How the German Demand for Flower Opens Opportunities Across South America

By Esteban Rossi I., Ph.D., New Frontier Data Analyst

Dry (cured) flower is the world’s most widely used cannabis product. In South America, Uruguayan firms have since 2019 sold their cannabis flower in Switzerland and Germany, with numerous South American firms subsequently focusing their attentions in Western Europe. The German market, as the continent’s largest national cannabis importer and consumer, represents long-term opportunities for South American producers. 

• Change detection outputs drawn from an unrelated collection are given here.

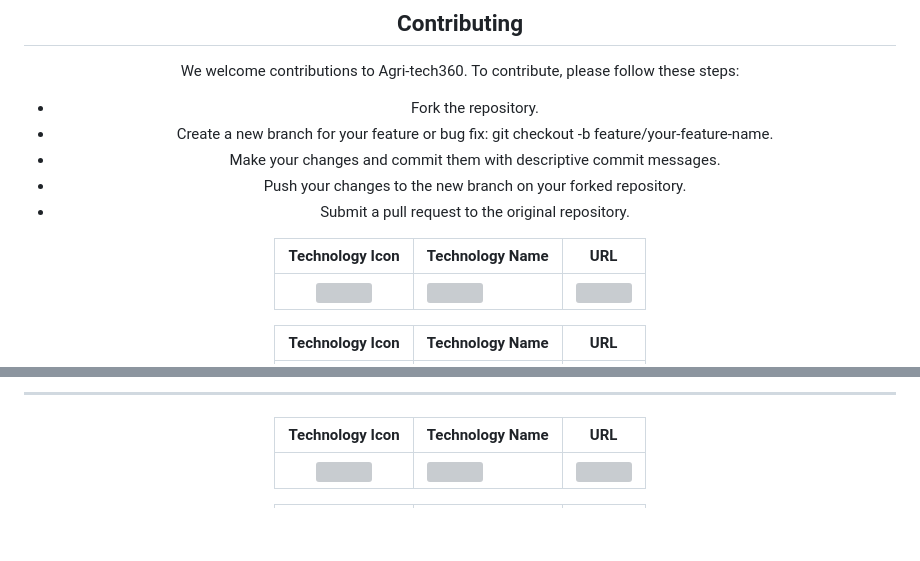
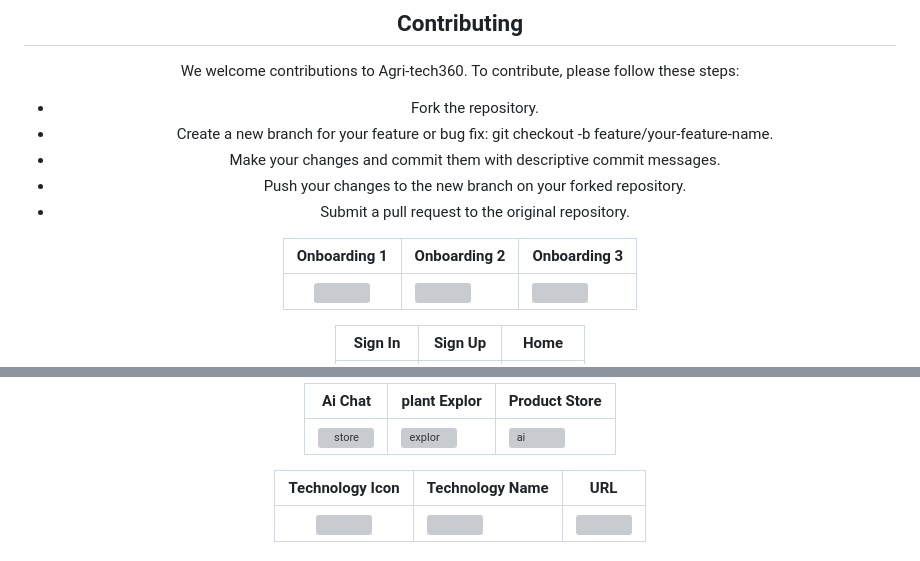
Before and after one commit to shadymohamed532001/Agri-tech360, a Markdown page: README.md, 2 parts joined by grey strips. Rendered like a GitHub page; blank space fills up the shorter version; grey boxes are pictures that could not be loaded.

```diff
--- a/README.md
+++ b/README.md
@@ -94,9 +94,11 @@ We welcome contributions to Agri-tech360. To contribute, please follow these ste
 - Push your changes to the new branch on your forked repository.
 - Submit a pull request to the original repository.
 
-|                                                        Technology Icon                                                        | Technology Name | URL
+|                                                        Onboarding 1                                                        | Onboarding 2 | Onboarding 3
 | :---------------------------------------------------------------------------------------------------------------------------: | ------------------------------------------------------------------------------------------------------- | ------------------------------------------------------------------------------------------------------- |
 | <img width="351" src="https://github.com/shadymohamed532001/Agri-tech360/assets/126605393/134b2a0c-0a96-4c8a-87ec-3ce8c8ac18b3"> |     <img width="351" src="https://github.com/shadymohamed532001/Agri-tech360/assets/126605393/f7bfebbf-5241-4083-b55c-9e3b00b1aec0">      | <img width="351" src="https://github.com/shadymohamed532001/Agri-tech360/assets/126605393/8090ab34-edb6-42bb-b057-f14b000c6871"> |
 
-|                                                        Technology Icon                                                        | Technology Name | URL                                                                                          |
+
+
+|                                                       Sign In                                                       | Sign Up | Home                                                                                          |
 | :---------------------------------------------------------------------------------------------------------------------------: | ------------------------------------------------------------------------------------------------------- | ------------------------------------------------------------------------------------------------------- |
@@ -104,5 +107,11 @@ We welcome contributions to Agri-tech360. To contribute, please follow these ste
 
---------------------------------------------------------------------------------------------------------------------------------
+
+
+
+
+  |                                                       Ai Chat                                                        | plant Explor | Product Store                                                                                          |
+| :---------------------------------------------------------------------------------------------------------------------------: | ------------------------------------------------------------------------------------------------------- | ------------------------------------------------------------------------------------------------------- |
+| <img width="351" alt="store" src="https://github.com/shadymohamed532001/Agri-tech360/assets/126605393/c1f5cfe7-54b2-4ca6-8917-0aec2c3583de"> |     <img width="351" alt="explor" src="https://github.com/shadymohamed532001/Agri-tech360/assets/126605393/027adf39-0ee6-4f0d-99d1-c45448c90b25">    | <img width="351" alt="ai" src="https://github.com/shadymohamed532001/Agri-tech360/assets/126605393/6f7caafa-00e5-42fa-9d32-6e73174fb3b1"> |
 
 |                                                        Technology Icon                                                        | Technology Name | URL                                                                                          |
 | :---------------------------------------------------------------------------------------------------------------------------: | ------------------------------------------------------------------------------------------------------- | ------------------------------------------------------------------------------------------------------- |
```
Also changed, not shown: other parts of README.md (+2 -5 lines).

The German market exhibits great potential for several reasons. As increasingly demonstrated, patients and doctors recognize the therapeutic benefits and safety of cannabis to manage pain, anxiety, epilepsy, MS, and other pathologies. Given Germany’s sizable estimated population of 83.9 million, numerous firms could find a niche in its market, yet its outsized regional influence further suggests that the development of the German medical market will encourage legislative advances among other European countries.

Indeed, in recent years, numerous European Union members including Denmark, the Czech Republic, Malta, Poland, Italy, and the Netherlands have taken decisive steps toward establishing a foundational market for cannabis flower. Although regulatory approaches and market characteristics vary, New Frontier Data expects that the European market will continue to evolve in line with public interest in health and drug policy reform.

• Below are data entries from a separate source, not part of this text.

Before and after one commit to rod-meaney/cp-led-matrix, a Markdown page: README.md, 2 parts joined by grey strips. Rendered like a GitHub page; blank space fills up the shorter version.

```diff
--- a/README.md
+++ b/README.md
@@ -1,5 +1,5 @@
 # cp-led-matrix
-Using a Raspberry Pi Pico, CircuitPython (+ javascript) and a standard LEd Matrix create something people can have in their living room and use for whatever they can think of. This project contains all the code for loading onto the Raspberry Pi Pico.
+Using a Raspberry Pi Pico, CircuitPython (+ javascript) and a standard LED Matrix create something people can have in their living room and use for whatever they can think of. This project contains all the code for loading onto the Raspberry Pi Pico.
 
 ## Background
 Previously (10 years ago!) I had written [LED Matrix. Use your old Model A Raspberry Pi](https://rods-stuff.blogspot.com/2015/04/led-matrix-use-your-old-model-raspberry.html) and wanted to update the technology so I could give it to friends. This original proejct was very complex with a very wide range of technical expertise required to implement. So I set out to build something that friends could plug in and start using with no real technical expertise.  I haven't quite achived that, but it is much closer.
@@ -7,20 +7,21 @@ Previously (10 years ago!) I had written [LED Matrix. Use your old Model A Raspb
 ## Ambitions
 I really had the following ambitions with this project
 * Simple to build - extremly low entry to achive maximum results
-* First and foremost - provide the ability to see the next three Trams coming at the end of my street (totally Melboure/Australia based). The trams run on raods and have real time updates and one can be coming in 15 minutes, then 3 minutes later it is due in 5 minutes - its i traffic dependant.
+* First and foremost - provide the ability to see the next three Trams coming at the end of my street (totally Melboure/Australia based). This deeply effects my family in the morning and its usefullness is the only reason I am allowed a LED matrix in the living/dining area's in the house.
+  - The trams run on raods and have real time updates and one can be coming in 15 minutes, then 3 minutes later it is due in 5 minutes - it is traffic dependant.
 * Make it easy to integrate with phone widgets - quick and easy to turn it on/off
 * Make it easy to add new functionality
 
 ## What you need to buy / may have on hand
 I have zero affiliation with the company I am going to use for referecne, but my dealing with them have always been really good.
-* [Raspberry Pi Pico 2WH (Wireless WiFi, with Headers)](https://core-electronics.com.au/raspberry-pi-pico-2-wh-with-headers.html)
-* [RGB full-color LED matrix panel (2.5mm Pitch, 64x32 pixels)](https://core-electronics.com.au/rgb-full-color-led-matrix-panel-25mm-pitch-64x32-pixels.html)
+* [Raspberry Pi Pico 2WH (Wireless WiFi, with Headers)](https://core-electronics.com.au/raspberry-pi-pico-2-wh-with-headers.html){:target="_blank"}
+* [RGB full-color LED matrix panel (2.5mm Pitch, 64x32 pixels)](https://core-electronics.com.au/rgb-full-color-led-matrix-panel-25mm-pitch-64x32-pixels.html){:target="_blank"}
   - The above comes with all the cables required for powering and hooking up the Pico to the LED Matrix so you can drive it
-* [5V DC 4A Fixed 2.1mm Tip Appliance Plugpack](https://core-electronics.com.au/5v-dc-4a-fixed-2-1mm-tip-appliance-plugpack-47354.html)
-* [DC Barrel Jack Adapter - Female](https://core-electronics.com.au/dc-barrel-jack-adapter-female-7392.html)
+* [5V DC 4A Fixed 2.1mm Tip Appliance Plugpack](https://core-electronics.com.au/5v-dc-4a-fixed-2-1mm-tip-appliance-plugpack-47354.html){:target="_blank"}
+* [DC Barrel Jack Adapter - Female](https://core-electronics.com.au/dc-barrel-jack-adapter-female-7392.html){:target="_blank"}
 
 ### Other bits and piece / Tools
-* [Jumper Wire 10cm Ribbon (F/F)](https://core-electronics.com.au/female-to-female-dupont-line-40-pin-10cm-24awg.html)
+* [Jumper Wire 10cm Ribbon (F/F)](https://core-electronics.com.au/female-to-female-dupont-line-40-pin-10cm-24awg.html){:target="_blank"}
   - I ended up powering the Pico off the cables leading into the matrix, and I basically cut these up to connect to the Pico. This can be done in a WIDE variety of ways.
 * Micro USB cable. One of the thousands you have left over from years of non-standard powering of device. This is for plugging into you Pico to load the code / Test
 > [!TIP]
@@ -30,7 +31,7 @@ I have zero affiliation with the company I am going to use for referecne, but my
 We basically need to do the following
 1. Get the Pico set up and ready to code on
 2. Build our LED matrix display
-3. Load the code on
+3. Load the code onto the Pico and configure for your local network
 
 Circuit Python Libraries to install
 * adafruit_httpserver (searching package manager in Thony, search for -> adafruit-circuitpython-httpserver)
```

According to the Federal Institute for Drugs and Medical Devices (BfArM), German imports of certified flower for medical purposes in 2020 reached 9,231 kg. Although suppliers did not report the wholesale value of these shipments, New Frontier Data estimated (from aggregate governmental figures) the price to be between €4 and €7 per gram. Interestingly, flower imports grew consistently over the last three years: 3,129 kgs in 2018, increasing to 6,740 kg in 2019, and 9,231 kg in 2020. Those figures indicate growing demand and market consolidation.

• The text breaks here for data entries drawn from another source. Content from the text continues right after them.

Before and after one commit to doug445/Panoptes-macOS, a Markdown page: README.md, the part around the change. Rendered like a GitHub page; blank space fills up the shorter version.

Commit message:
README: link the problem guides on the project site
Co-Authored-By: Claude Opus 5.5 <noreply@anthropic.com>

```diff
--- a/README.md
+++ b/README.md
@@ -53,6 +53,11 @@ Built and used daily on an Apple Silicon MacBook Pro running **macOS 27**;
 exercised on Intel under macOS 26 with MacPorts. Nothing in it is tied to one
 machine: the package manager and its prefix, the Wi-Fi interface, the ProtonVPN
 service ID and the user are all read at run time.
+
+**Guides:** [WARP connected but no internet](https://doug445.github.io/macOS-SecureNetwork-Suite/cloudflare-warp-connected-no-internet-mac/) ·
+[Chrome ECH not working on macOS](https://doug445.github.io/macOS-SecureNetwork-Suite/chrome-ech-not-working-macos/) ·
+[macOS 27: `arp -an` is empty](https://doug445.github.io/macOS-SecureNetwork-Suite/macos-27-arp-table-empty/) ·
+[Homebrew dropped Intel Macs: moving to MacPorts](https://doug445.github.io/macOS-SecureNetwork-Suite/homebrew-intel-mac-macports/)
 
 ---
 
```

Though detailed sales data are unavailable, the public insurance system (GKV) publishes aggregate reimbursement records: Between January-September 2020, GKV figures show doctors filling over 241,000 prescriptions for an undisclosed number of patients. The value of those transactions added up to EUR €111 million (USD $134 million). The prescriptions included flower, magistral preparation isolates, and finished medical products. During that period, flower sales comprised EUR €54 million, including both processed and unprocessed flower.

The total size of the German medical market is difficult to estimate as the government does not publish data from private insurance information, and lacks a system to record out-of-pocket purchases. Moreover, patients’ needs and ticket sizes vary widely. Models developed by New Frontier Data indicate that approximately 22 million patients with chronic diseases in Germany could benefit from medicinal cannabis. Across Western Europe overall, more than 100 million people live with one of 12 well-researched chronic conditions that can be managed with cannabis products.

Considering the large number of patients who could benefit from cannabis-based medicines, Germany offers interesting opportunities for flower producers. During the past three years, the government has established a sound regulatory framework, facilitated the development of distribution networks, and included cannabis in the list of products covered by public insurance system. Moreover, as patients increasingly experiment with cannabis products, demand will logically continue to grow.

Since Uruguay was able to sell more than four tons (i.e., 4,500 to 4,800 kg) of flower between 2019 and 2020, Colombian firms redirected their focuses toward Europe. In late 2020 and again this year, numerous Colombian associations and firms requested that the administration of President Ivan Duque update the governmental regulations especially Decree 613 (2017) to allow exports of dry flower. Meantime, the lawmakers have yet to issue an official response.

While the Duque administration remains demonstrably lukewarm towards their industry, Colombian cannabis trade representatives have since 2019 noted how regulatory and administrative processes involving the drug agency Invima and officials with the Fondo Nacional de Estupefacientes (FNE) — which issues quotas on THC production — have undergone considerable delays. In their defense, government officials claimed that the large number of license applications surpassed their operational capacities.

Just a few days ago, however, the Colombian government shared a new draft of Decree 613 including some language to allow flower exports. Still, the current (draft) version of the decree remains deeply ambiguous, as flower exports will require further publication of revised regulations.  Nevertheless, industry representatives remain committed to building stronger relationships with the government to leverage emerging opportunities in Europe.

In sum, the export flower market remains a key target for Latin American producers. Yet, regulatory barriers and technical requirements in the European market should not be underestimated. South American firms interested in exporting medicinal flower must comply with good agricultural and manufacturing practices (i.e., Global Gap, EU-GMP). In addition, successful exporting requires building strong commercial networks. Colombian firms are well aware of that being a tall order, but Uruguay has helped paved the way, and the region has already attracted the necessary resources, talent, and capital to fulfill it.